The threat of an earthquake is real and continues to increase throughout the Midwest, especially along the New Madrid fault in Missouri and Arkansas. The risk has created a national preparedness act called the "2019 Great Central U.S 'ShakeOut ' Drill."
Three of the largest and most powerful earthquakes in United States history happened more than 200 years ago in Missouri. Today, the new Madrid Seismic Zone is also the most active earthquake zone in the country, averaging 200 small quakes every year.
While mother nature is unpredictable, experts said if another major earthquake in the area occurred, it would be felt throughout the Midwest and would damage most of southern and eastern Missouri. That's why Amy Russell, with Greene County Emergency Management, said it's important to be ready.
"We would so much rather people be over-prepared than not know what to do if it were to happen," explained Russell. "It may seem like the sky is falling, but it is better to plan for the worst and be ready."
Missouri and Arkansas are among the states that could be impacted by a New Madrid Seismic Zone earthquake. Studies show falling debris creates the most injuries during an earthquake in developed countries such as the United States.
Experts said the best way to protect yourself and others from falling debris is to follow the Drop, Cover, and Hold on technique.
DROP: To your hands and knees.
COVER: If able, cover your head and neck with your hands and arms underneath a table or desk.
HOLD ON: Until the shaking stops.
The shakeout is only a drill and is set to take place on Thursday, October 17, at 10:17 a.m. However, it is something that can be practiced anywhere at any time.

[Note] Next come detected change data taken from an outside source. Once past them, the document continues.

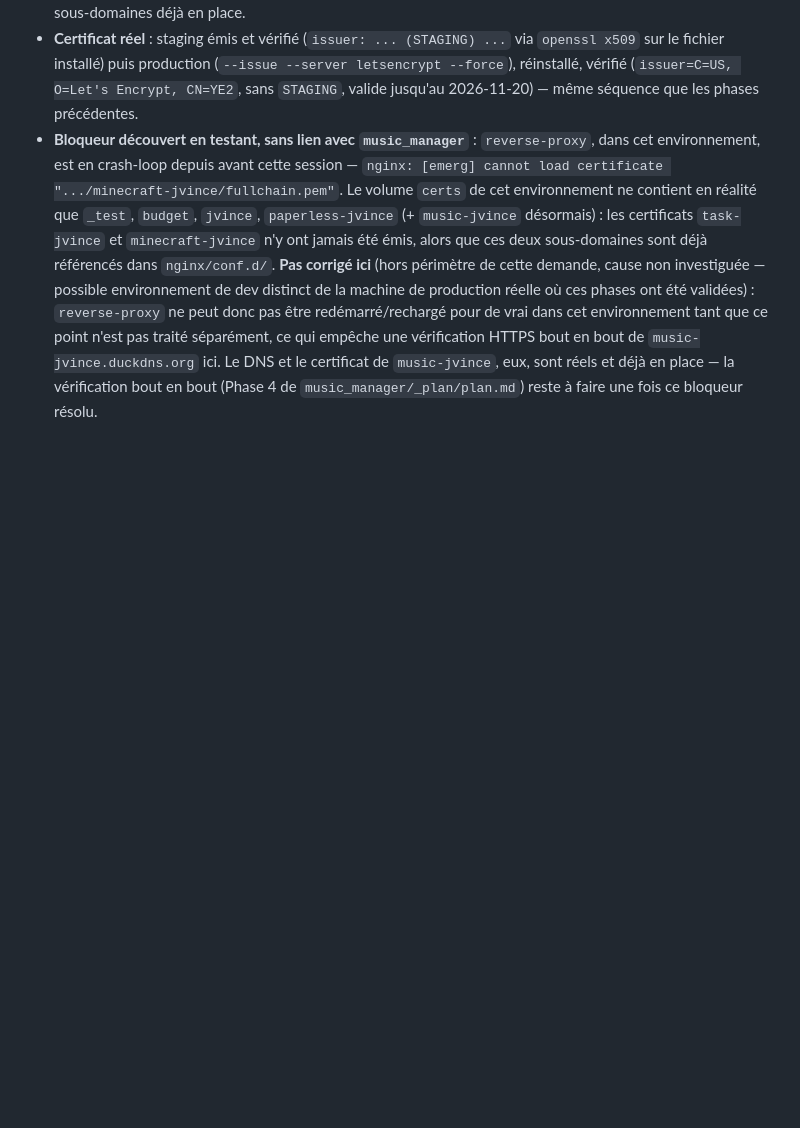
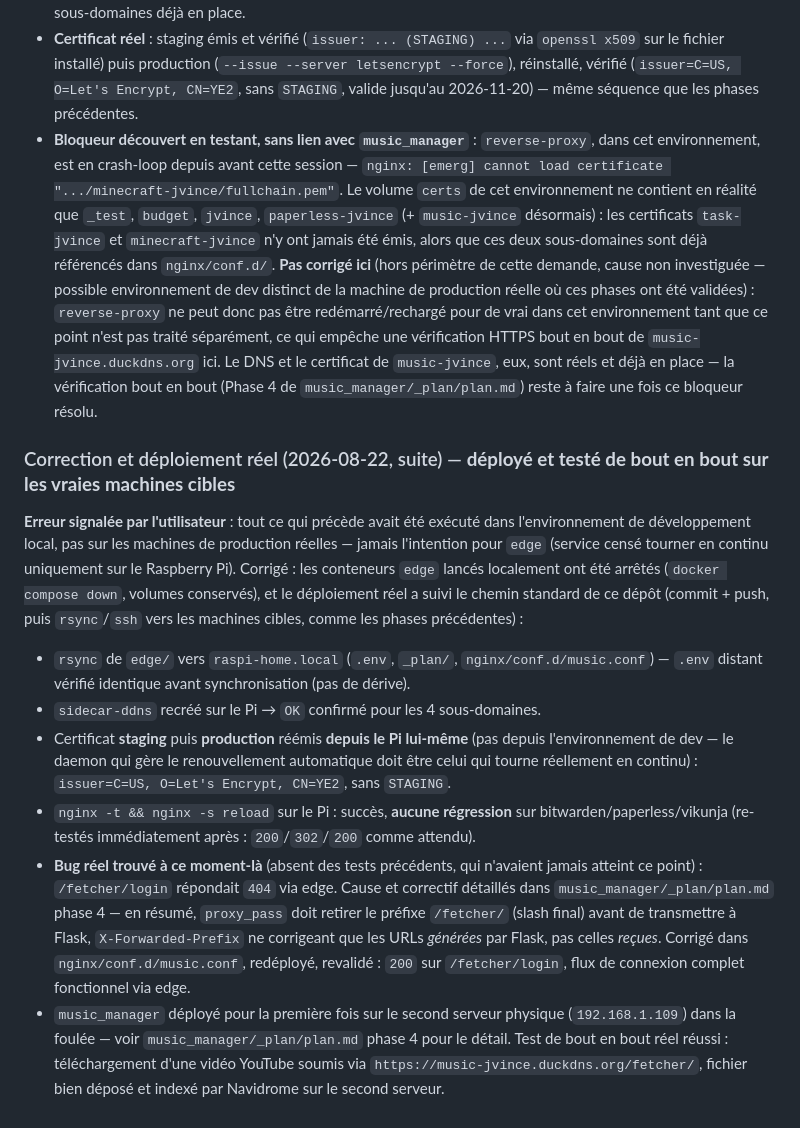
Before and after one commit to lechdo/home_services, a Markdown page: edge/_plan/plan.md, the part around the change. GitHub-like rendering; blank space fills up the shorter version.

```diff
--- a/edge/_plan/plan.md
+++ b/edge/_plan/plan.md
@@ -153,3 +153,14 @@
 - **DNS réel** : `music-jvince` ajouté à `DUCKDNS_SUBDOMAINS` (liste A+AAAA classique, pas `DUCKDNS_SUBDOMAINS_V6ONLY` — contrairement à `minecraft-jvince`, Phase 13 : navidrome/fetcher sont consommés par un navigateur ou une app mobile standard, tous deux avec Happy Eyeballs, pas par un socket brut comme un client Minecraft Java). Sous-domaine déjà créé côté utilisateur au moment de cette phase (résolution DNS préexistante avec un A auto-attribué par DuckDNS). `sidecar-ddns` relancé → `OK` confirmé sur le lot complet (`paperless-jvince,jvince,task-jvince,music-jvince`), sans régression sur les trois sous-domaines déjà en place.
 - **Certificat réel** : staging émis et vérifié (`issuer: ... (STAGING) ...` via `openssl x509` sur le fichier installé) puis production (`--issue --server letsencrypt --force`), réinstallé, vérifié (`issuer=C=US, O=Let's Encrypt, CN=YE2`, sans `STAGING`, valide jusqu'au 2026-11-20) — même séquence que les phases précédentes.
 - **Bloqueur découvert en testant, sans lien avec `music_manager`** : `reverse-proxy`, dans cet environnement, est en crash-loop depuis avant cette session — `nginx: [emerg] cannot load certificate ".../minecraft-jvince/fullchain.pem"`. Le volume `certs` de cet environnement ne contient en réalité que `_test`, `budget`, `jvince`, `paperless-jvince` (+ `music-jvince` désormais) : les certificats `task-jvince` et `minecraft-jvince` n'y ont jamais été émis, alors que ces deux sous-domaines sont déjà référencés dans `nginx/conf.d/`. **Pas corrigé ici** (hors périmètre de cette demande, cause non investiguée — possible environnement de dev distinct de la machine de production réelle où ces phases ont été validées) : `reverse-proxy` ne peut donc pas être redémarré/rechargé pour de vrai dans cet environnement tant que ce point n'est pas traité séparément, ce qui empêche une vérification HTTPS bout en bout de `music-jvince.duckdns.org` ici. Le DNS et le certificat de `music-jvince`, eux, sont réels et déjà en place — la vérification bout en bout (Phase 4 de `music_manager/_plan/plan.md`) reste à faire une fois ce bloqueur résolu.
+
+### Correction et déploiement réel (2026-08-22, suite) — **déployé et testé de bout en bout sur les vraies machines cibles**
+
+**Erreur signalée par l'utilisateur** : tout ce qui précède avait été exécuté dans l'environnement de développement local, pas sur les machines de production réelles — jamais l'intention pour `edge` (service censé tourner en continu uniquement sur le Raspberry Pi). Corrigé : les conteneurs `edge` lancés localement ont été arrêtés (`docker compose down`, volumes conservés), et le déploiement réel a suivi le chemin standard de ce dépôt (commit + push, puis `rsync`/`ssh` vers les machines cibles, comme les phases précédentes) :
+
+- `rsync` de `edge/` vers `raspi-home.local` (`.env`, `_plan/`, `nginx/conf.d/music.conf`) — `.env` distant vérifié identique avant synchronisation (pas de dérive).
+- `sidecar-ddns` recréé sur le Pi → `OK` confirmé pour les 4 sous-domaines.
+- Certificat **staging** puis **production** réémis **depuis le Pi lui-même** (pas depuis l'environnement de dev — le daemon qui gère le renouvellement automatique doit être celui qui tourne réellement en continu) : `issuer=C=US, O=Let's Encrypt, CN=YE2`, sans `STAGING`.
+- `nginx -t && nginx -s reload` sur le Pi : succès, **aucune régression** sur bitwarden/paperless/vikunja (re-testés immédiatement après : `200`/`302`/`200` comme attendu).
+- **Bug réel trouvé à ce moment-là** (absent des tests précédents, qui n'avaient jamais atteint ce point) : `/fetcher/login` répondait `404` via edge. Cause et correctif détaillés dans `music_manager/_plan/plan.md` phase 4 — en résumé, `proxy_pass` doit retirer le préfixe `/fetcher/` (slash final) avant de transmettre à Flask, `X-Forwarded-Prefix` ne corrigeant que les URLs *générées* par Flask, pas celles *reçues*. Corrigé dans `nginx/conf.d/music.conf`, redéployé, revalidé : `200` sur `/fetcher/login`, flux de connexion complet fonctionnel via edge.
+- `music_manager` déployé pour la première fois sur le second serveur physique (`192.168.1.109`) dans la foulée — voir `music_manager/_plan/plan.md` phase 4 pour le détail. Test de bout en bout réel réussi : téléchargement d'une vidéo YouTube soumis via `https://music-jvince.duckdns.org/fetcher/`, fichier bien déposé et indexé par Navidrome sur le second serveur.
```
Also changed, not shown: music_manager/_plan/plan.md (+12 -14 lines).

If you would like to participate, visit: https://www.shakeout.org/centralus/index.html